Kim Davis Is Back on the Job in Kentucky, But the Legal Fight Is Far From Over
Nearly a week after being released from jail, Kentucky clerk Kim Davis returned to work on Monday, promising to neither authorize nor interfere with the issuance of marriage certificates to same sex couples in Rowan County.
Davis' return was greeted by large crowds, cameras and confusion over the next stages in this legal battle as Davis delivered prepared remarks for the press before entering the building.
Bemoaning her situation, Davis laid out the challenge she faced upon returning to her elected office. "I'm here before you this morning with a seemingly impossible choice that I do not wish on any of my fellow Americans: my conscience or my freedom," Davis said, choking back tears. "My conscience or my ability to serve the people that I love."

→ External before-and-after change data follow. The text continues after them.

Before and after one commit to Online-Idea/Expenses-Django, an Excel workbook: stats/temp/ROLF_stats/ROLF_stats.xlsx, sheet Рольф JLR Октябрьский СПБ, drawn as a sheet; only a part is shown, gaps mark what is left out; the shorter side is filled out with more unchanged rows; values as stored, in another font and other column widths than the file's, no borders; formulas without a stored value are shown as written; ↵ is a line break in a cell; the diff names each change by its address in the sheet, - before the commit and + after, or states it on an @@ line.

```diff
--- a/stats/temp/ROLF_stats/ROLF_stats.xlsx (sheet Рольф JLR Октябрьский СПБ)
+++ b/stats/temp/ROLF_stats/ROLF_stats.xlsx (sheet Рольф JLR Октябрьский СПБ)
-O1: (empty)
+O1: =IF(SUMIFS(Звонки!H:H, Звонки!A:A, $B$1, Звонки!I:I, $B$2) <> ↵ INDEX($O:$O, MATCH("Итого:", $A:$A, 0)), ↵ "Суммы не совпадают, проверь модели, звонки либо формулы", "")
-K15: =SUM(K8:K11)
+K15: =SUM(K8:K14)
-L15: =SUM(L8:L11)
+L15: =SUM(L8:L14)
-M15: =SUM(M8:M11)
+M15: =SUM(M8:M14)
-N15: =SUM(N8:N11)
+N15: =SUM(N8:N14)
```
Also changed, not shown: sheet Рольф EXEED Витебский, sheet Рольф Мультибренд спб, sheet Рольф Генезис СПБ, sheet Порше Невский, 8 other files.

Davis was released from jail last week by U.S. District Court Judge David Bunning under the condition that she not interfere with the issuance of marriage licenses to any legally eligible couples, including same-sex couples.
Whether Davis honors that order wasn't immediately clear Monday morning. In her statement, Davis raised more questions than answers when discussing the way ahead for her and her office.
Regarding the issuance of marriage licenses, Davis declared that "effective immediately, and until an accommodation is provided, by those with the authority to provide it, any marriage license issued by my office will not be issued or authorized by me."
Her proposed alternative? That her deputies continue issuing certificates in her stead.
"If any of [my deputies] feel that they must issue an unauthorized license to avoid being thrown in jail, I understand their tough choice, and I will take no action against them," she said. "However, any unauthorized license they issue will not have my name, my title or my authority on it. Instead, the license will state that they are issued pursuant to a federal court order."
The issue: The problem with that approach is that it's unclear whether such certificates are legally sufficient. Kentucky law requires that the county clerk issue marriage certificates for their respective county. For their part, Davis' lawyers have called certificates issued without her signature "void." Even Judge Bunning questioned their validity.
On the other hand, Kentucky law regarding civil procedure is far clearer on situations like this, stating that "any duty enjoined by law or by the Rules of Civil Procedure upon a ministerial officer, and any act permitted to be done by him, may be performed by his lawful deputy."
Reading Kentucky's rules of civil procedure as validating marriage certificates issued by Davis' deputies mirrors the reasoning used by the Sixth Circuit U.S. Court of Appeals when they dismissed Davis' argument that her faith should exempt her from following decided law. Writing in August, the Sixth Circuit concluded that "it cannot be defensibly argued that the holder of the Rowan County Clerk's office, apart from who personally occupies that office, may decline to act in conformity with the United States Constitution as interpreted by a dispositive holding of the United States Supreme Court."
This tracks closely with the standard historically used in regard to Supreme Court decisions. Specifically, the Commonwealth of Kentucky doesn't need to proactively pass a new law legalizing same-sex marriage because the Supreme Court's declaration that laws prohibiting same-sex marriage are unconstitutional made clear that allowing same-sex couples to secure marriage certificates was the only constitutional option available to any government body.
The continued confusion over Rowan County's marriage certificates underscores the importance of holding public officials accountable to the rule of law. There is no question that same-sex couples are legally entitled to receive marriage certificates in Rowan County, Kentucky, and anywhere else in the U.S. The only questions now are whether Davis' personal beliefs will be allowed to trump the constitutional rights of these same-sex couples and whether, and for how long, Davis is willing to go back to jail in defense of her beliefs.